Microsoft opens slots in new certification program

Microsoft is now taking applications for 250 slots in its new Microsoft Certified Architect program for experienced IT people who have married their technical skills with their business savvy to accomplish company goals.


BOSTON -- Microsoft is now taking applications for 250 slots in its new Microsoft Certified Architect program, designed for experienced IT people who have married their technical skills with their business savvy to accomplish company goals.

Microsoft Learning, the company's certification division, has operated the architect program in beta mode for more than a year and has certified 60 architects to be mentors to future applicants. Microsoft announced it was officially opening the 250 slots to applicants at the TechEd conference here on Tuesday.

The Microsoft Certified Architect program is a departure from the usual Microsoft certification programs because it is run by Microsoft and not by third-party training companies. There is no traditional exam. Instead there is a peer review board that decides whether candidates have proved their expertise. Approved candidates will work with mentors as they develop their written and oral presentations for the review board. Each board will be composed of four peers and one Microsoft representative.

The certification program costs $10,000 per person, and the application fee is $200. Although the program sounds intriguing to some IT people, the price tag might be a stumbling block.
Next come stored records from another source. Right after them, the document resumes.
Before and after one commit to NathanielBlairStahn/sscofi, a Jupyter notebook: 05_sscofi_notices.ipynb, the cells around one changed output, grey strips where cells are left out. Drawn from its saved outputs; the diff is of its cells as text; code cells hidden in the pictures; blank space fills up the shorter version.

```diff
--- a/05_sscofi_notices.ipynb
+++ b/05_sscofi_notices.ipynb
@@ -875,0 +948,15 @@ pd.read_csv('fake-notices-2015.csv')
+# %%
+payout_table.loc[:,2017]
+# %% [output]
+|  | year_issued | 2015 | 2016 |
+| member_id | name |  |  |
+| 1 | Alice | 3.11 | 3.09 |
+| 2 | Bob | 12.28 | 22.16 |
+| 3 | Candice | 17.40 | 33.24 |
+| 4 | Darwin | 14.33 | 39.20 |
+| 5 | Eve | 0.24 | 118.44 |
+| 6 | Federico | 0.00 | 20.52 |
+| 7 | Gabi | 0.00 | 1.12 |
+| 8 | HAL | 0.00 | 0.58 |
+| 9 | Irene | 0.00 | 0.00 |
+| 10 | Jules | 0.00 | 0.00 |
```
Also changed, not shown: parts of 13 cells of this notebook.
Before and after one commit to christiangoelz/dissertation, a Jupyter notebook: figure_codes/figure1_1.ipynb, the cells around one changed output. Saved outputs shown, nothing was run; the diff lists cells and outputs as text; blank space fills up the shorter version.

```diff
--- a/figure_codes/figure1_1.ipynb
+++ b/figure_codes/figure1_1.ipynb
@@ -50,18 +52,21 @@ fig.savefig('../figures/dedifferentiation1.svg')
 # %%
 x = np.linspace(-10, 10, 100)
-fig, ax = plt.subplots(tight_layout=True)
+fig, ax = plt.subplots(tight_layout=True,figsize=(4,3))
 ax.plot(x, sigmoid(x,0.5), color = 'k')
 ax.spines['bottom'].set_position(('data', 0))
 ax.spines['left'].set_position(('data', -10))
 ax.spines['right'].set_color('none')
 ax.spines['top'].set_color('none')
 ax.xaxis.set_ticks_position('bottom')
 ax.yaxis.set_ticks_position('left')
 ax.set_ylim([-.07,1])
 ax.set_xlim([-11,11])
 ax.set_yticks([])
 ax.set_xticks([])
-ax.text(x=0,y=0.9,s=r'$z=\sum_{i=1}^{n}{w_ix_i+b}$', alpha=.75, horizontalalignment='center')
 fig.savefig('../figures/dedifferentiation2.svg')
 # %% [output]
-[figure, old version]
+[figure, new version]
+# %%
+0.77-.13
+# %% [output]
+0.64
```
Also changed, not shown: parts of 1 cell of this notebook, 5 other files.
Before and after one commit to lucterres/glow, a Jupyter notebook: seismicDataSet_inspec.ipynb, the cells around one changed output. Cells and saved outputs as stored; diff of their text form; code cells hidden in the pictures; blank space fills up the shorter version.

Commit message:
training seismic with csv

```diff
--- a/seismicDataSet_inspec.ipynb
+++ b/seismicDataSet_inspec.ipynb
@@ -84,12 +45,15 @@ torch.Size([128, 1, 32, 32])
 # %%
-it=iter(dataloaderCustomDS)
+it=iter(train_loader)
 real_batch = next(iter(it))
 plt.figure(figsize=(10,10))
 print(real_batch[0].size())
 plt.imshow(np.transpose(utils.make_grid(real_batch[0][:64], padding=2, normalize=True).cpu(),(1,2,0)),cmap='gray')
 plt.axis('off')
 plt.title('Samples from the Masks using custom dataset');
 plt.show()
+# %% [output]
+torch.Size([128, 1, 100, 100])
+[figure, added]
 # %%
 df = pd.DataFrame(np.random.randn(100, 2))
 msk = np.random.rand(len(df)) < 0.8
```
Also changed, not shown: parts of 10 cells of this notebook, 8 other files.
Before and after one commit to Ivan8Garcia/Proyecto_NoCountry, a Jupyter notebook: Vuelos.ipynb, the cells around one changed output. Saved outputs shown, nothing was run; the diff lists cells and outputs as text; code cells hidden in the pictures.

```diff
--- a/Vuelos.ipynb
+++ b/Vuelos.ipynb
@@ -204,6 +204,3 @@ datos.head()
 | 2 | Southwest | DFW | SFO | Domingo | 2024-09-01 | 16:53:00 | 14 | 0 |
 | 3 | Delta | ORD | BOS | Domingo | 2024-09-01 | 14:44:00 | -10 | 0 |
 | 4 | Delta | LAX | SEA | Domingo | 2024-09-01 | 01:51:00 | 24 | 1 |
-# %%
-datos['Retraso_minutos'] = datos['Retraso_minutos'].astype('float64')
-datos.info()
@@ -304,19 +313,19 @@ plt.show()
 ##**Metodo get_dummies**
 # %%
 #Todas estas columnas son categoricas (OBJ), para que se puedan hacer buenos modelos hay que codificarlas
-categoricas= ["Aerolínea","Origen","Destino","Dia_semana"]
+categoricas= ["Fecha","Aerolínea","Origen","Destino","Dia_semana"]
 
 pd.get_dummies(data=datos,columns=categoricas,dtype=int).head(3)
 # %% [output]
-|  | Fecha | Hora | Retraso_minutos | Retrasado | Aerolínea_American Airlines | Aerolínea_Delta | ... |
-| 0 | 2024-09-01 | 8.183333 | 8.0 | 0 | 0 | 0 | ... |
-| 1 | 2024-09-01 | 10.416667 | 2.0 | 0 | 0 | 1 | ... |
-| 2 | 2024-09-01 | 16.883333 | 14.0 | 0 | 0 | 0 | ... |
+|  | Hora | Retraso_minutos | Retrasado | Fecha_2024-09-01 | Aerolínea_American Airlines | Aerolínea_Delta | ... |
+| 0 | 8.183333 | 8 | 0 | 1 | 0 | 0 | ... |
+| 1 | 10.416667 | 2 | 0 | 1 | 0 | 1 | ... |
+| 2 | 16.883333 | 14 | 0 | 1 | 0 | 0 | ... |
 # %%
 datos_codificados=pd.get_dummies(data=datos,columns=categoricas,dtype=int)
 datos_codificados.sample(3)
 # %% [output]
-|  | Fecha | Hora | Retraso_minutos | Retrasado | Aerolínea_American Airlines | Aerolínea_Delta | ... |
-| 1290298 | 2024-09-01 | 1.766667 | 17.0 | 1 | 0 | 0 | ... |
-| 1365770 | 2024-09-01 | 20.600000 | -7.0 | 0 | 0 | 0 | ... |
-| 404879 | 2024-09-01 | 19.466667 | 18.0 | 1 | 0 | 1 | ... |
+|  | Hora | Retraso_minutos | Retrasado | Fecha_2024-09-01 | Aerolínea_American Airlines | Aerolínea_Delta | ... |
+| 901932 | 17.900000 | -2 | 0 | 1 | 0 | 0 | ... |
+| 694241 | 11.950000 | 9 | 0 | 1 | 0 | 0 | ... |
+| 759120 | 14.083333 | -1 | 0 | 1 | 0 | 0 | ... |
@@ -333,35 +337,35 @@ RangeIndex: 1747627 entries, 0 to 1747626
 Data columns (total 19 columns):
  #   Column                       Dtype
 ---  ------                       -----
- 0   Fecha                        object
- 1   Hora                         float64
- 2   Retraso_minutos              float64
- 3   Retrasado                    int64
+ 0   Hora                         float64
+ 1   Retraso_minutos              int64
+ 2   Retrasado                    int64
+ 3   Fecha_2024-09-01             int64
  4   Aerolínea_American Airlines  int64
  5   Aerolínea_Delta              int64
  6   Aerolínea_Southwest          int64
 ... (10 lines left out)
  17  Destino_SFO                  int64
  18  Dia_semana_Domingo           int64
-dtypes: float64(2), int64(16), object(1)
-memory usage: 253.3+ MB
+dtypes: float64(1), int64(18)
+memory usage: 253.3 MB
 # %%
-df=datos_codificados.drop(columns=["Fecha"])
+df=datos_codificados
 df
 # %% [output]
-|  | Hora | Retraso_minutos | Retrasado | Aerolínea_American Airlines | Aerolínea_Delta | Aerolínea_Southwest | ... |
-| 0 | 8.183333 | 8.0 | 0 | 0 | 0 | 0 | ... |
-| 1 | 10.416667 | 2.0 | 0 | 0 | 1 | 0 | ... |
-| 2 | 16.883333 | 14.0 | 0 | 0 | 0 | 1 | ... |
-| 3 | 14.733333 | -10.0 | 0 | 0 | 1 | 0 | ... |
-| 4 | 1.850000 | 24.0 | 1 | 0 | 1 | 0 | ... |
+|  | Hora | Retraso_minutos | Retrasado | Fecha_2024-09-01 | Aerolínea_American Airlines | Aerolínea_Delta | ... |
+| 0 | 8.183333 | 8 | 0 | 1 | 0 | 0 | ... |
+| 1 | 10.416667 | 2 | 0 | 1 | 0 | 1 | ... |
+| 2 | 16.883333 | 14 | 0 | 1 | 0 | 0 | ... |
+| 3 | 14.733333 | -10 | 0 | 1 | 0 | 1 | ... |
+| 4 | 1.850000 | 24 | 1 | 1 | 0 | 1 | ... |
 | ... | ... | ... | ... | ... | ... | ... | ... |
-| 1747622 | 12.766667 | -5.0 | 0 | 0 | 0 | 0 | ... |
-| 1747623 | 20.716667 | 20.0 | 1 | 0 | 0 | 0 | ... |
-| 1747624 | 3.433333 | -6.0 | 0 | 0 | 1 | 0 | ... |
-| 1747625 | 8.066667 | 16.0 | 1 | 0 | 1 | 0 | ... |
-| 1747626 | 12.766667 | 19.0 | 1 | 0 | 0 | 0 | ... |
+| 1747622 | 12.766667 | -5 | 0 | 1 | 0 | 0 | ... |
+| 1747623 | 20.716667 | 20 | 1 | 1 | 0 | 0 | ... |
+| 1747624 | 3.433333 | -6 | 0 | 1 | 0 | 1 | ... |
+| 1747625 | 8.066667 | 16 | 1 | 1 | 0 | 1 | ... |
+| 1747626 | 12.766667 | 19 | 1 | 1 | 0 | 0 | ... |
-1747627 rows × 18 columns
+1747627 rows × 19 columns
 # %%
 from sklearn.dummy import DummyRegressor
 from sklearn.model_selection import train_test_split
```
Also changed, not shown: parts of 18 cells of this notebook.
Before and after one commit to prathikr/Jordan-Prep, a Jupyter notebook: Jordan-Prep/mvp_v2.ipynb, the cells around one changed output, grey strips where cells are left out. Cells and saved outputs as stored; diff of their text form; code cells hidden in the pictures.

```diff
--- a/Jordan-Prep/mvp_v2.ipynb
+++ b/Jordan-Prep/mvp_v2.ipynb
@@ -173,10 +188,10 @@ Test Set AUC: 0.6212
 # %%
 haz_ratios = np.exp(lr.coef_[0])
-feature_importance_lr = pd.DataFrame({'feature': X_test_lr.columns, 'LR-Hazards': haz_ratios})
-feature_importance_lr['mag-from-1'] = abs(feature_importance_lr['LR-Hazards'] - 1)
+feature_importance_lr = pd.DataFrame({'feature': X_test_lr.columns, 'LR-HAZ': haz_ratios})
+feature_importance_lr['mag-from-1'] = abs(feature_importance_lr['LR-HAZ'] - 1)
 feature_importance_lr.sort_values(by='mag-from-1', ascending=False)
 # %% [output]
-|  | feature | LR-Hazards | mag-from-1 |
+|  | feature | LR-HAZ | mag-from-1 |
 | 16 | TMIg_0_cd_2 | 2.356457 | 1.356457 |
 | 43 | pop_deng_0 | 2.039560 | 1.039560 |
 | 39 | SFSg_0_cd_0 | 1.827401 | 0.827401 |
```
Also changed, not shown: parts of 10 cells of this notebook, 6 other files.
"The price is probably a little steep," said Jason Bennett, part of the IT team at Woodward Governor Co., a Rockford, Ill.-based designer and manufacturer of energy control systems and components for aircraft and industrial engines.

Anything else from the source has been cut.